Fractal Christmas Trees

Lauren Stockton The final week of the autumn term is usually a time of reflection, winding down and most importantly Christmas activities. One of my classes are really inquisitive especially when you introduce them to new mathematical concepts. I decided that after a week of assessments behind them it was a good time to let them free on a little project for a lesson.
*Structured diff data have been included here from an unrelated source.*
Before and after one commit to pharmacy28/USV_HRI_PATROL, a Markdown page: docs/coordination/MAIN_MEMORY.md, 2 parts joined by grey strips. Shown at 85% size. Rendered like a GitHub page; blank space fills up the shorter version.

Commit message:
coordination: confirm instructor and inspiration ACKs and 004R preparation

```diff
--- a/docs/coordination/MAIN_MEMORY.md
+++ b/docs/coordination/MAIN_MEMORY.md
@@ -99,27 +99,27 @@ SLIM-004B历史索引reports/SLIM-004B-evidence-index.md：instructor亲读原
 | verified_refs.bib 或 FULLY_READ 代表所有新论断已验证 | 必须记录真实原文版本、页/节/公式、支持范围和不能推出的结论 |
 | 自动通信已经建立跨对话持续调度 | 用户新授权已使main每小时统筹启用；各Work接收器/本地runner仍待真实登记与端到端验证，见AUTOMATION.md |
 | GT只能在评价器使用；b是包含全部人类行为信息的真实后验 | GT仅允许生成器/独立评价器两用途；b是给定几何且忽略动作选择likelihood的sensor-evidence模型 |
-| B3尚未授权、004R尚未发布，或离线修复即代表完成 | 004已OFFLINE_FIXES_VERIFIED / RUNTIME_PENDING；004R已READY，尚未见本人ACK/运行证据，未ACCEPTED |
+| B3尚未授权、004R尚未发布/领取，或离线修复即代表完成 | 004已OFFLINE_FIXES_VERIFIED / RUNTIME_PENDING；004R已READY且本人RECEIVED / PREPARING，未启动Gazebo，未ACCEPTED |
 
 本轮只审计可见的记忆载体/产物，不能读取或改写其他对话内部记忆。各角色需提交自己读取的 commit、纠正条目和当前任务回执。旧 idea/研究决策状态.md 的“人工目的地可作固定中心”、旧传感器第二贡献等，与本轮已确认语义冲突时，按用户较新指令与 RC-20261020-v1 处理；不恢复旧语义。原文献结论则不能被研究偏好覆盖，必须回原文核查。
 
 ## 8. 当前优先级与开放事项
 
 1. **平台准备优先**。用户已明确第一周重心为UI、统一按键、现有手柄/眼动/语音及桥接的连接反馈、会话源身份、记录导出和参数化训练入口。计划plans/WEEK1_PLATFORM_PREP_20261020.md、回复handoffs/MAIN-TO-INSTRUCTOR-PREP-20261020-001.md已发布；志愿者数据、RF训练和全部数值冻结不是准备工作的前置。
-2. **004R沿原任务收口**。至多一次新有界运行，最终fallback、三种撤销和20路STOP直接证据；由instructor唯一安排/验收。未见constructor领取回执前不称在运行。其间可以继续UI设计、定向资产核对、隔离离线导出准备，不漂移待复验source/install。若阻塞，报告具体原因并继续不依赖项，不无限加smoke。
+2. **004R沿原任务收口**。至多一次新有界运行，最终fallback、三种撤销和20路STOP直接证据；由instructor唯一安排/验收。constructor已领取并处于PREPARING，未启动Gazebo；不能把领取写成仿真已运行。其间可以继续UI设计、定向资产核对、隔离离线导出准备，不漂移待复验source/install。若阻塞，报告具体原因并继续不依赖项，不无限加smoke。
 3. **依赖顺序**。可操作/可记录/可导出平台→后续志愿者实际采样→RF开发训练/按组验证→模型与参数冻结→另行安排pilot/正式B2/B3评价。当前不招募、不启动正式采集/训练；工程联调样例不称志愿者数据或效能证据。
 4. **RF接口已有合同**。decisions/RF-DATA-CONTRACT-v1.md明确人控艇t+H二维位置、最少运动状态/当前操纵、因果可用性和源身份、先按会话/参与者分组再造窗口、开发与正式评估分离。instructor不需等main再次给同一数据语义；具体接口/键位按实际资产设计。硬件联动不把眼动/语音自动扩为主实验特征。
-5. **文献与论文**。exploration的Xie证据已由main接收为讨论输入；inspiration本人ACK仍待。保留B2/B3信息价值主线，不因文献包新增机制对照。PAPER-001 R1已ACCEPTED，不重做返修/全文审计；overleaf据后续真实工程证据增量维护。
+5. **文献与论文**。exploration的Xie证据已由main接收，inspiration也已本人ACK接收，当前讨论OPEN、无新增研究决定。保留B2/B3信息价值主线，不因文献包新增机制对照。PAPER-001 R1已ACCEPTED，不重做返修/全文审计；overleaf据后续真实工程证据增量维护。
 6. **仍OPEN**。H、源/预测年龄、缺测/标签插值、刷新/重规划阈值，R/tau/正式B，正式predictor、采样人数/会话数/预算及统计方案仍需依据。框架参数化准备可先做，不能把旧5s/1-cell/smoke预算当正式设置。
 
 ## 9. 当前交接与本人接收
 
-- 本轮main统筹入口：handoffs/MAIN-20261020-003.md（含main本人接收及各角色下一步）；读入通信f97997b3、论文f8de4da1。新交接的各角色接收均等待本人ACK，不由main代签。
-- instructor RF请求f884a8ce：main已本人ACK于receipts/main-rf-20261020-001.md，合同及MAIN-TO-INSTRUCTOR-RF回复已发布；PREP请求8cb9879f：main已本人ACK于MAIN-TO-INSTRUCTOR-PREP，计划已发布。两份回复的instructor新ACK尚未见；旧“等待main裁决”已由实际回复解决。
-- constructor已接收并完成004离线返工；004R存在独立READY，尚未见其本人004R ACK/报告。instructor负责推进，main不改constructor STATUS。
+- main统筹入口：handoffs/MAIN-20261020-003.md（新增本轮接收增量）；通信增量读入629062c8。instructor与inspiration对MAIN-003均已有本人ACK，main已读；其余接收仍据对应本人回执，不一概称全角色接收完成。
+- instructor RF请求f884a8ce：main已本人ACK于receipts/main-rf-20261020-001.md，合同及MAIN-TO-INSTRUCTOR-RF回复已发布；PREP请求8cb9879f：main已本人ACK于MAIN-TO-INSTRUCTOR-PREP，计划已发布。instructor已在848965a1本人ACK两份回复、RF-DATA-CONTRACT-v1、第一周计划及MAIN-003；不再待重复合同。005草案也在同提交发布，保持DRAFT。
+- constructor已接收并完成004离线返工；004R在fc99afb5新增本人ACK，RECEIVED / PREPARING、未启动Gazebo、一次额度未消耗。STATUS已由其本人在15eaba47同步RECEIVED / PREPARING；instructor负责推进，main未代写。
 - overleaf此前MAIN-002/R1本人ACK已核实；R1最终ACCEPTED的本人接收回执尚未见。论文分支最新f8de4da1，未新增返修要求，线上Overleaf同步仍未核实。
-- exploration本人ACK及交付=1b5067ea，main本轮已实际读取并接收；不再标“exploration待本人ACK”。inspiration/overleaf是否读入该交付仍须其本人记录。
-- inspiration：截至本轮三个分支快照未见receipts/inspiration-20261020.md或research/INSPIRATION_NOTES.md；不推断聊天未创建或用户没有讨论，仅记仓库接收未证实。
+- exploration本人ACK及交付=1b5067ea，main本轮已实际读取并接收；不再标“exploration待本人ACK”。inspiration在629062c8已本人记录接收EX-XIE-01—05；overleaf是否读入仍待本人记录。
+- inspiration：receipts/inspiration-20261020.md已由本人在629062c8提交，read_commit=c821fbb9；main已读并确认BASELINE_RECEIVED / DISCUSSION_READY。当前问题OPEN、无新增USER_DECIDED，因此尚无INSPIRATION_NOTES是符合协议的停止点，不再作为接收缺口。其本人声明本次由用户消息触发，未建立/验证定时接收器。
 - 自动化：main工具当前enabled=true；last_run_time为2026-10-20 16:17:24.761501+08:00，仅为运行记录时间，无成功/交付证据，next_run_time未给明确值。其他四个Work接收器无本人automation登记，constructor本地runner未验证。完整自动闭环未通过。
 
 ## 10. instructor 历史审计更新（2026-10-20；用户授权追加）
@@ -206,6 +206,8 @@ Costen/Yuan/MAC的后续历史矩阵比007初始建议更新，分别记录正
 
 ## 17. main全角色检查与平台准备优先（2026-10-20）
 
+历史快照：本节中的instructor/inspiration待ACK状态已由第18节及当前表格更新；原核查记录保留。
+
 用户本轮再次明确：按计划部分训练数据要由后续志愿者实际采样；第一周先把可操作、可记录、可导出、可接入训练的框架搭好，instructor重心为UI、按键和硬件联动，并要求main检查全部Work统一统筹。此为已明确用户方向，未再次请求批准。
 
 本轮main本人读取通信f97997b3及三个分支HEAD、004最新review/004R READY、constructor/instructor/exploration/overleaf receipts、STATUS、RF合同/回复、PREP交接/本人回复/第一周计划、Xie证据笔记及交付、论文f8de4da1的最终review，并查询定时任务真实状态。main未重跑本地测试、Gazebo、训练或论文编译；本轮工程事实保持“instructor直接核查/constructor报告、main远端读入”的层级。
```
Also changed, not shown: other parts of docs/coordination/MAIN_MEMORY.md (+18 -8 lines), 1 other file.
Matt Parker's (@standupmaths) ThinkMaths' Fractal Christmas tree is a great mix of challenge and fun. After a quick run down on fractals with me, I let them decipher how they could build the tree themselves. I had printed the nets on green paper and the stars on yellow but didn’t give them any clues of how many were there and whether they would need them all.  It was impressive how they quickly worked out that they would need 64 tetrahedrons to complete the tree, then they organised themselves into groups to get building. It was nice to hear them asking questions and convincing each other how to solve the problem the quickest. Most of them were contributing tetrahedrons to the tree while a couple of small groups were tackling the Koch Snowflake star.

Fractal Christmas TreeIn the final phase of building one group took on the role of organisation, meanwhile I was running round like a crazy lady with the two rolls of cello tape that I’d thought would be enough. With barely a minute to spare of the 55 minute lesson they presented me with their completed tree. It was a brilliant representation of their hard work and surprisingly quite structurally sound! It’s definitely worth doing this activity with any class, and you get a free Christmas decoration for your classroom as an added bonus!

By Lauren Stockton